Showing posts from January, 2011

How to Debate Christians and On Answering Questions

A Worrisome Trend As I’ve been engaging with fellow Christians, friends, family, and the occasional passerby, I have come to realize a disturbing pattern. Each time I approach subjects of controversy, or what they hold to be controversial, such as Darwin’s theory of evolution, Biblical errancy, or the doubtful historicity of Jesus and so on, there is a reoccurring theme with nearly all of them. The vast majority of believers I speak with have not read anything related to Darwin’s theory of evolution, they haven’t read any of their own religion’s history, and certainly they have barely managed to peruse the pages of the Bible, let alone read it closely enough to find any internal inconsistencies. What this means is, in the realm of the dialectic, it appears that those like myself who are taking the time to keep up on the current events, information, and ideas are largely debating those who are relatively in the dark. Now before you judge me as sponsoring an elitist form of atheist sn

Evolution: It's Not a Controversy!


Because the Truth Matters or Darwin vs. the Holy Flaming Snowflake of God!

  Because the Truth Matters “Is evolution racist?” is the insensible title of an article on CRI, or the Christian Research Institute, website which can be found at and which is spear headed by Evangelist Hank Hanegraaff (considered one of the world’s leading Christian apologist—according to his own bio on his own website and blog—although I wouldn’t really know since this is the first time I’ve ever heard of him). After Googling his tome of work I was even less impressed. His book on the resurrection of Christ, simply titled Resurrection , seems to be all rhetoric and nonsense. After using to look inside the book I found some amazingly blinkered apologetics, such as Hanegraaff’s question “Will there be sex after the Resurrection?” His answer, simply put, “Yes and no—it all depends on what you mean by sex.” How could anyone not know what sex is?! Yes folks, that’s the exact level of sophistication we have been primed to expect from Christian apologists like Ha

Burnt Out

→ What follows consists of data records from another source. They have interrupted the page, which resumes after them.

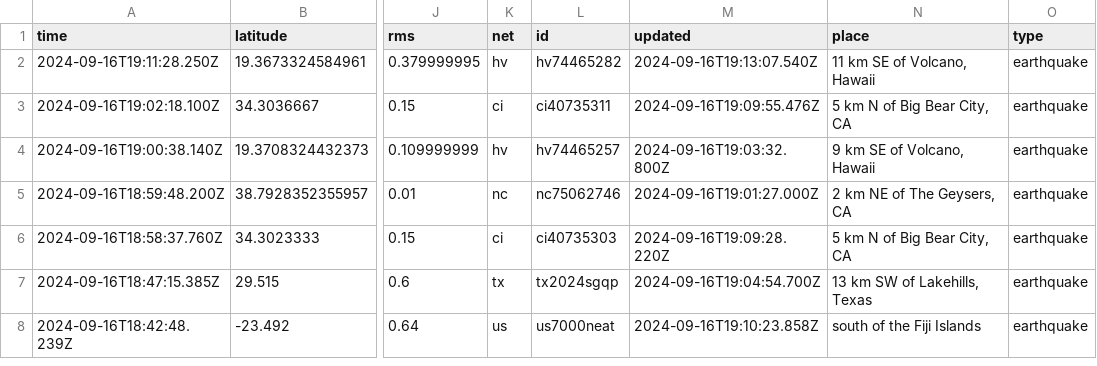
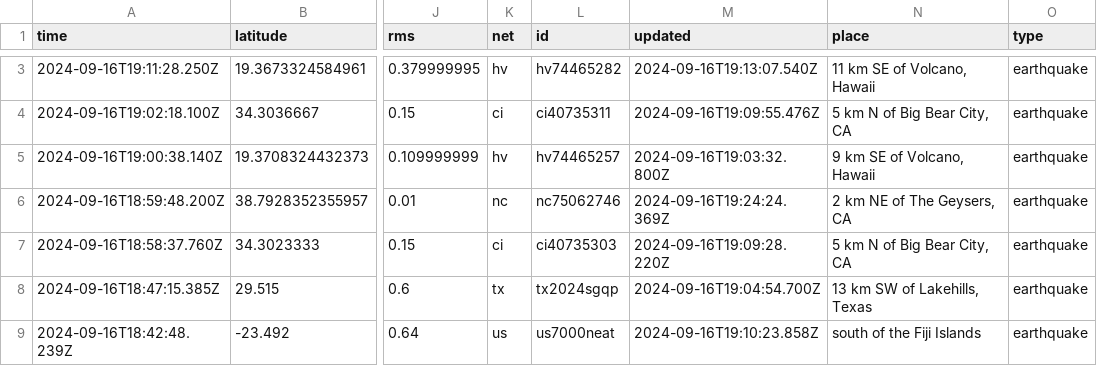
Before and after one commit to HowardTan-repo/demo-github-actions, a CSV file: usgs_current.csv, drawn as a sheet; only a part is shown, gaps mark what is left out; addresses are those after the commit; the diff covers the shown part only; the diff names each change by its address in the sheet, - before the commit and + after, or states it on an @@ line.

```diff
--- a/usgs_current.csv
+++ b/usgs_current.csv
-M6 (updated): 2024-09-16T19:01:27.000Z
+M6 (updated): 2024-09-16T19:24:24.369Z
```
Also changed, not shown: 3 added rows, 4 removed rows and 4 edited cells elsewhere in this file, 1 other file.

Sorry for the lack of savvy and well researched posts. I have been so busy with work the past month that I haven't had time to write that much (let alone do any proper research). I'm finishing my book up now and will probably post publishing info in the near future. As for the God debate, it's over. I'm fairly certain atheists are right and the religious are suffering from misperception. I know believers would like to say it's the other way around, but for the fact that atheists have two things going for them--their argument is supported by SCIENCE! AND The evidence for the existence of God is indistinguishable from the nothing atheists say they think is more probable than the existence of something which would require a surplus of tangible evidence which is seemingly all but absent. Let me word it another way, the evidence for God is exactly the same as if you'd expect nothing... so even if the atheist's conclusion turns out to be wrong--we ALL know

You Think I'm Crazy?

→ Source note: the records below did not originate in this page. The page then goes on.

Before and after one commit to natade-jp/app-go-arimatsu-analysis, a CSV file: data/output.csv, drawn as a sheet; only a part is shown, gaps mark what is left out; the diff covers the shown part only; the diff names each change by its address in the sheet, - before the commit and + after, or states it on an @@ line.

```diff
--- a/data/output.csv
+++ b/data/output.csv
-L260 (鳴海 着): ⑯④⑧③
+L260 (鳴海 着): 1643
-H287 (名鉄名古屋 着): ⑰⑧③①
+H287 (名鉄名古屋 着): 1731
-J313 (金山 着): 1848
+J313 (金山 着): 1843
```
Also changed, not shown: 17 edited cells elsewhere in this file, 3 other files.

Literary Jesus

Literary Jesus Ten Reasons that Show the Gospels to be Works of Fiction By Tristan D. Vick Often times a certain work of fiction, or character portrayed within, will become so iconic that the work will literally challenge the way we perceive the world around us. As a student of literature, I know the profundity of stories which can capture the human imagination and hold power over us. In all this, there is probably one figure, one story that is still considered taboo to criticize completely, and that is the story of Jesus Christ. Recently, however, there has been a greater attempt by scholars and historians alike to treat the material, namely the Gospels, which contain the exploits of the so-called historical Jesus in a different light by exposing it for what it (in actuality) appears to be— the work of fiction . Christians seems to get annoyed by the mere suggestion that the Gospel Jesus may merely be little more than a fictionalization. They often rebut the statement by pointing